What is Local SEO and how does it affect my rankings?
Local SEO is a specialized kind of online marketing that increases visibility for businesses interested in ranking for geographically-related keywords. A large part of Local SEO involves ranking in the Local algorithms, as well as ranking well in the organic results for Local keywords.
What types of businesses need Local SEO?
Any business that gets some or all of its customers or clients locally should consider local SEO. That could be a local restaurant, retail outlet, doctor, dentist /orthodontist or lawyer, but it could just as easily be a local ad agency. If you have a physical address in a city and expect people to go there, you should be doing local SEO for that location.
How is Local SEO different from National SEO?
While all of the elements that apply to national SEO also impact local SEO (on-page factors, links, social, indexing, etc.), local comes with a few unique elements.
The first and probably most important is that for local SEO you need to create and claim a local profile on Google (and other platforms as desired. See the Local SEO Guide for more information) Your local listing is what will show (usually) for localized search results.
The second most important thing is called a citation. A citation is any place online that uses your company NAP (name, address, phone number) all on the same page, in the same format as your local listing. This same format bit is pretty important. While Google is pretty smart, it’s best to make sure that your local citation efforts match your local listing as closely as possible. Don’t abbreviate in one and not the other (St. vs Street, (800) vs 1-800, etc.)
Third, reviews. Lots and lots of reviews (preferably really good ones.) Quantity and quality of reviews left for your business on your Google Places page is one of the most important local ranking factors.

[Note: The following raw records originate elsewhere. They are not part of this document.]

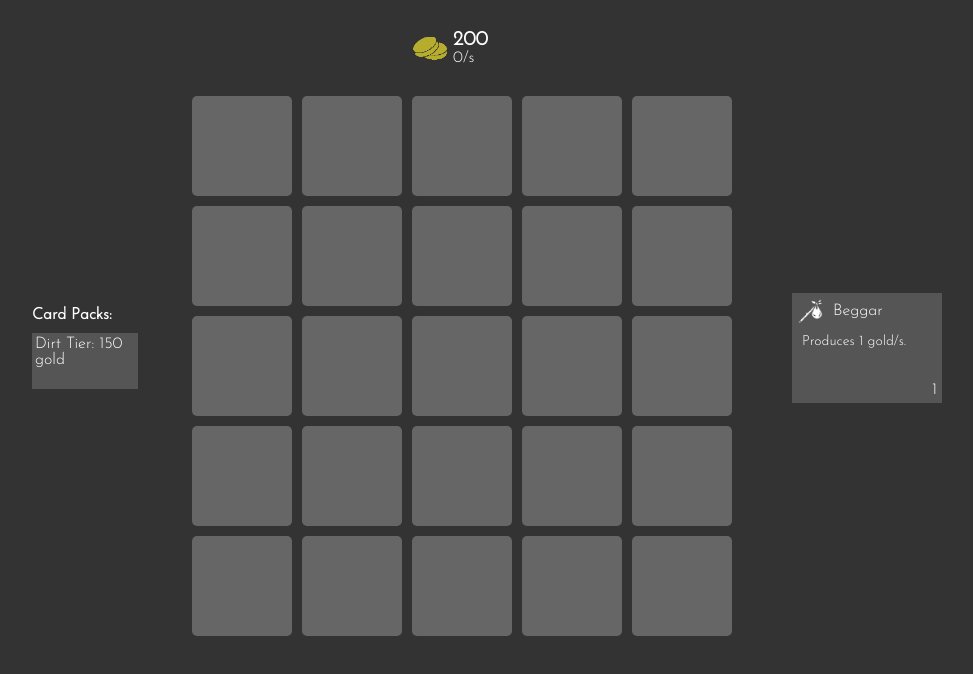
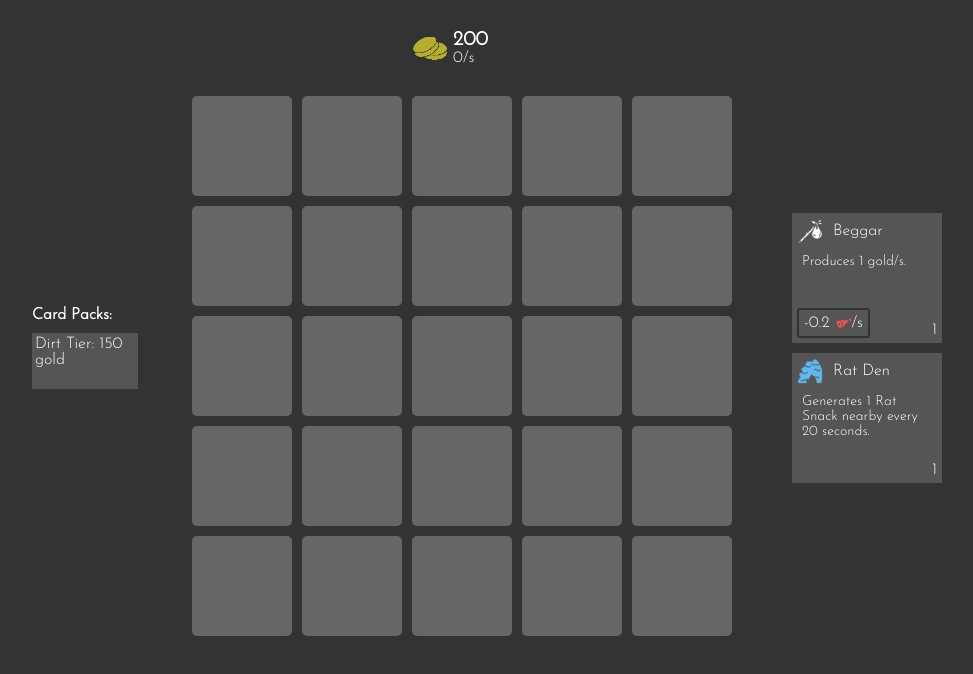
Before and after one commit to Rybadour/cards-n-catapults-idle, a React app: page / in a window 1280 px wide. Shown: the top 674 px of the page, without its empty margins (158-1131 px from the left). Built offline with nearby package versions, Linux system fonts and the light colour scheme.

Commit message:
Added durability and food drain stats to card list
 - Added campfire to dirt pack

```diff
--- a/src/components/card-list.scss
+++ b/src/components/card-list.scss
@@ -11,7 +11,7 @@
 .card-list .card {
   position: relative;
   width: 100%;
-  height: 100px;
+  height: 120px;
   color: white;
   background-color: #555;
   padding: 5px;
@@ -28,7 +28,7 @@
     }
   }
 
-  &.selected {
+  &.selected:not(.empty) {
     border: 2px solid white;
     background-color: #777;
   }
@@ -50,6 +50,27 @@
     padding: 0 5px;
   }
 
+  .stats {
+    position: absolute;
+    bottom: 5px;
+    left: 5px;
+
+    .stat {
+      border: 2px solid #333;
+      border-radius: 3px;
+      padding: 5px;
+      display: flex;
+      justify-content: center;
+      align-items: center;
+    }
+
+    img {
+      width: 16px;
+      height: 16px;
+      margin-left: 6px;
+    }
+  }
+
   .amount {
     position: absolute;
     bottom: 5px;
--- a/src/components/card-list.tsx
+++ b/src/components/card-list.tsx
@@ -29,6 +29,23 @@ export default function CardList() {
 
         <div className="description">{card.description}</div>
 
+        <div className="stats">
+          {card.maxDurability ?
+            <div className="stat">
+              <span>{card.maxDurability}</span>
+              <img src="icons/ham-shank.png" />
+            </div>:
+            null
+          }
+          {card.foodDrain ?
+            <div className="stat">
+              <span>-{card.foodDrain}</span>
+              <img src="icons/ham-shank.png" />
+              <span>/s</span>
+            </div>:
+            null
+          }
+        </div>
         <span className="amount">{formatNumber(cards.cards[card.id] ?? 0, 0, 1)}</span>
       </div>
     )}
--- a/src/config/card-packs.ts
+++ b/src/config/card-packs.ts
@@ -8,6 +8,9 @@ const cardPacks: Record<string, CardPack> = {
     cost: 150,
     quantity: 3,
     possibleCards: [{
+      card: cards.campfire,
+      chance: 0.025,
+    }, {
       card: cards.ratDen,
       chance: 0.025,
     }, {
@@ -24,7 +27,7 @@ const cardPacks: Record<string, CardPack> = {
       chance: 0.4,
     }, {
       card: cards.berries,
-      chance: 0.3,
+      chance: 0.275,
     }],
   }
 }
--- a/src/config/cards.ts
+++ b/src/config/cards.ts
@@ -19,7 +19,7 @@ const cards: Record<string, Card> = {
     icon: "rat",
     type: CardType.Food,
     description: "Produces {{abilityStrength}} gold for every adjacent person.",
-    maxDurability: 1,
+    maxDurability: 12,
     ability: Ability.ProduceFromMatching,
     abilityStrength: 0.25,
     abilityMatch: CardType.Person,
--- a/src/config/global.ts
+++ b/src/config/global.ts
@@ -1,6 +1,6 @@
 const global = {
   startingGold: 200,
-  startingCards: {beggar: 1},
+  startingCards: {beggar: 1, ratDen: 1},
   produceModifier: 1,
 };
 
```
Also changed, not shown: public/icons/ham-shank.png (added).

How does on-site optimization differ for Local SEO vs. National SEO?
All of the same elements apply, but there are four things you should strongly consider mixing in. One, make sure your name, address and phone number are used on every page of your site, in the same format as your Google local listing (in the footer is an ideal location.)
Two, use your City and State names in your Title tags, Meta descriptions, and the content on your site (as it fits, don’t just force it in there.)
Three, make use of Schema local markup to better help search engines identify and show your location.
What are the most important signals that boost local SEO rankings?
The three biggest factors in local listings appear to be the number of citations, the number of reviews (primarily on your Google Places listing, though other places do count), and how positive the reviews are overall. From what we’ve seen, positive reviews will trump citations, so persuading your customers and clients to leave great reviews on your Google local page is the single most important thing you can do. Of course, there are some things that have a big impact and that may not be directly in your control, such as how close your business is to the city center.
What does the location of a business to the city center have to do with anything?
Google uses something commonly called “centroid bias”, which means that if someone searches for, say, Seattle Dentist, there will be a bias towards the dentist locations that are closest to the center of the city. While it is possible for a business in a neighboring city to rank for a metro keyword (i.e. a business in Cambridge trying to rank for a Boston keyword), if you’re on the outskirts of a city, or in a city neighboring a major metropolitan area, you’re going to be at a disadvantage.
Can you outline a brief action plan you’d recommend for new company looking to compete for local search results?
First, claim your local listing on Google Places, and make sure to complete your listing until it’s at 100%. This will require adding images, videos, and more. When creating this listing, DO NOT use any keywords or location names in your business title or business description that aren’t a part of your official business name or absolutely critical to accurately describing your business.
Second, make sure that the information from your Google Places page is spread across all of the other major local platforms, in the same format. Each of these will become a citation, which is hugely valuable.
Last but not least, do everything you can to get your happy customers to leave positive reviews for you on Google Places. You aren’t supposed to directly solicit positive reviews, but there are plenty of ways to encourage great reviews.
Can you recommend some ways a local business can get reviews?
Let your customers or clients know that they can rate their experience with you on your Google Places profile. Have logos up in your windows or in your office showing the places where people can leave reviews. Include your profile links in your email communications (particularly in follow-up emails after a purchase or visit), direct mail, and anywhere else you can think of to get it in front of customers. Of course, if you want positive reviews, you need to provide a product and/or service that warrants them.
And while this should go without saying, DON’T BUY REVIEWS. While Google doesn’t always catch fake reviews, they are working constantly to get better at it. Yelp on the other hand errs on the site of extreme caution, and often banishes overly positive reviews.
Is Local SEO an ongoing endeavor, or is it more of a set-and-forget expense?
There is absolutely an ongoing component. You should be getting new citations, reviews, social mentions and links each and every month.
Source: Search Engine Journal